Fall is officially upon us.
The days are getting shorter, the leaves are beginning to turn, and coffee shops have begun to churn out their much-anticipated pumpkin-flavored drinks by the bucketful.
But there’s more to this seasonal shift than the traditions of children returning to school and the start of football season.
Underneath the surface of datebooks filled with holiday schedules and appointments, runs a deeper current of meaning and emotion that’s unique to each individual person.
It is this nearly-imperceptible undercurrent that’s responsible for giving a young child fits of excitement when they walk outside and smell snow in the air, or for pricking your eyes with tears as you attempt to emulate your grandmother’s legendary stuffing recipe on the first Thanksgiving after her passing.
Psychiatrist John Sharp, M.D., Harvard medical professor and author of “The Emotional Calendar: Understanding Seasonal Influences and Milestones to Become Happier, More Fulfilled and in Control of Your Life,” has a name for this connection between season and sentiment—the “emotional calendar.”
Exploring the bond between emotions and events
Everyone has their own emotional calendar that influences how they feel about and approach certain times of the year.
How a person anticipates and interprets seasons and the important events they contain is based on how their life experiences sync up with important events. Sharp says how a person feels depends on their individual experiences with a particular season or date.
For example, if your child was born on a snowy night, then you may look forward to the first snowfall of the season with the same feelings of happiness that you felt when you welcomed your son or daughter into the world. Conversely, if your holidays are typically packed with stress-filled family gatherings, you may feel the urge to run for the hills as soon as the first few bars of “Jingle Bells,” begin to play in the stores.
The idea that there’s a connection between certain times of the year and a person’s emotional state may seem like a no-brainer. The power of the emotional calendar concept lies in its ability to draw awareness to these often overlooked connections.
The concept of the emotional calendar shouldn’t be confused with seasonal affective disorder (SAD)—a form of depression that typically strikes people during the winter months.

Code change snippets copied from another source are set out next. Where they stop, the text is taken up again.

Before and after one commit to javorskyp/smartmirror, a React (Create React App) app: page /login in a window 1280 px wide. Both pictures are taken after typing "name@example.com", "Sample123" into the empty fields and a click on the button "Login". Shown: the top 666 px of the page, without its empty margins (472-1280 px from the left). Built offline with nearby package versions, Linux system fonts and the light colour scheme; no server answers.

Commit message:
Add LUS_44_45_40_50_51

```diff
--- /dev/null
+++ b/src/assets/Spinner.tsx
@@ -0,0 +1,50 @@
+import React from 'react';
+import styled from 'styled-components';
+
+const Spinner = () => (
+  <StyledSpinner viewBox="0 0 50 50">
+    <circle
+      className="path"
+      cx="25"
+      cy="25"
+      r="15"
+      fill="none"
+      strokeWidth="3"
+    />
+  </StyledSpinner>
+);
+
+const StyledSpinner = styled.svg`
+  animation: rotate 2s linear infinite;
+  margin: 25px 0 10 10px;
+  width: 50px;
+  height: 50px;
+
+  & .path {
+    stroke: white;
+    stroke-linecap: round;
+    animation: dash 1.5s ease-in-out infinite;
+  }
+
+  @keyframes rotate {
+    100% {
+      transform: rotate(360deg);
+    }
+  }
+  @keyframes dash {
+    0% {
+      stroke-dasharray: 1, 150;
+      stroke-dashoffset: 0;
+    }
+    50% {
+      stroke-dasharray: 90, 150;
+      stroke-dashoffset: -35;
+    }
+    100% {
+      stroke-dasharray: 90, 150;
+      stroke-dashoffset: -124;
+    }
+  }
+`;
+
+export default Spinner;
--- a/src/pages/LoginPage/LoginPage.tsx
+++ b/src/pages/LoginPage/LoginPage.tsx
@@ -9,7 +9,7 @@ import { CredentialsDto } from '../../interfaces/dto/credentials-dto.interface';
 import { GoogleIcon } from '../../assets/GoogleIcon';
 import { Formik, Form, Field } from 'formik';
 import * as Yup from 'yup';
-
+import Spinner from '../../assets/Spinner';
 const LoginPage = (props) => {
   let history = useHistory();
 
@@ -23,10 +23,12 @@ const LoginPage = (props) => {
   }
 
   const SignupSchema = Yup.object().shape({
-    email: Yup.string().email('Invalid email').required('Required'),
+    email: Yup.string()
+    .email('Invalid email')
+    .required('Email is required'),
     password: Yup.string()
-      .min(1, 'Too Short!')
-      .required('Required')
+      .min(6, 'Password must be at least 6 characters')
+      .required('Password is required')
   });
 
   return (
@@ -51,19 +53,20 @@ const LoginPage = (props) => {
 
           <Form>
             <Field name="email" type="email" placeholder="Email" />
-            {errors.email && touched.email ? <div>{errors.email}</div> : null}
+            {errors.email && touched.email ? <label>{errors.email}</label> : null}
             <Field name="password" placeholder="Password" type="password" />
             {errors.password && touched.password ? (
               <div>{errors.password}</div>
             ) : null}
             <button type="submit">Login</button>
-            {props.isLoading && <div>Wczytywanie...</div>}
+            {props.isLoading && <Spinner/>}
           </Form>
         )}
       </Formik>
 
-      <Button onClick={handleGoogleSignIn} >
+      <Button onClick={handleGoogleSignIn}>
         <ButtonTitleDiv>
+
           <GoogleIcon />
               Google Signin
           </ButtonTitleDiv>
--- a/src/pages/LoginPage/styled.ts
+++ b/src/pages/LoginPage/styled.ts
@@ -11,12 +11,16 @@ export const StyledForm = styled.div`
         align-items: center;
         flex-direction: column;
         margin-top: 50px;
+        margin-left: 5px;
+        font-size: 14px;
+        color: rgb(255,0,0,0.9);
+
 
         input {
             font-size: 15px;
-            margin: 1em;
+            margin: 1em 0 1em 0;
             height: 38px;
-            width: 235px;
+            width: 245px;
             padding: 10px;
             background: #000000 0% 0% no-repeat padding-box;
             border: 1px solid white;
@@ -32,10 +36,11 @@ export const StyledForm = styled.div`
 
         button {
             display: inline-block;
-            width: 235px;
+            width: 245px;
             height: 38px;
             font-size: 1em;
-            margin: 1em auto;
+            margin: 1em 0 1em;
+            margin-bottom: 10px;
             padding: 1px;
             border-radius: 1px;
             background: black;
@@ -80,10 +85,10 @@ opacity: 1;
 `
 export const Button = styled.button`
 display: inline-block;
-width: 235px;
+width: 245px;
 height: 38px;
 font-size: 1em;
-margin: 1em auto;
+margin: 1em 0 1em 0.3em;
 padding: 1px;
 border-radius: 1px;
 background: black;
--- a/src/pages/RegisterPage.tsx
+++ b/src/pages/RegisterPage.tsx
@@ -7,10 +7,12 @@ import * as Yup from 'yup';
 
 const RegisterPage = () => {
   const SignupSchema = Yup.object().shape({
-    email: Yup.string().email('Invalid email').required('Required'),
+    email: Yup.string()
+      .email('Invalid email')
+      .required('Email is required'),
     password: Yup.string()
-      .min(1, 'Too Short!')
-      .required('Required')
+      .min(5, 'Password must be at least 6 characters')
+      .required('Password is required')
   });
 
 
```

According to the National Institutes of Health, people suffering from this disorder typically find that certain times of the year provoke symptoms of fatigue, social withdrawal, loss of happiness and hopelessness.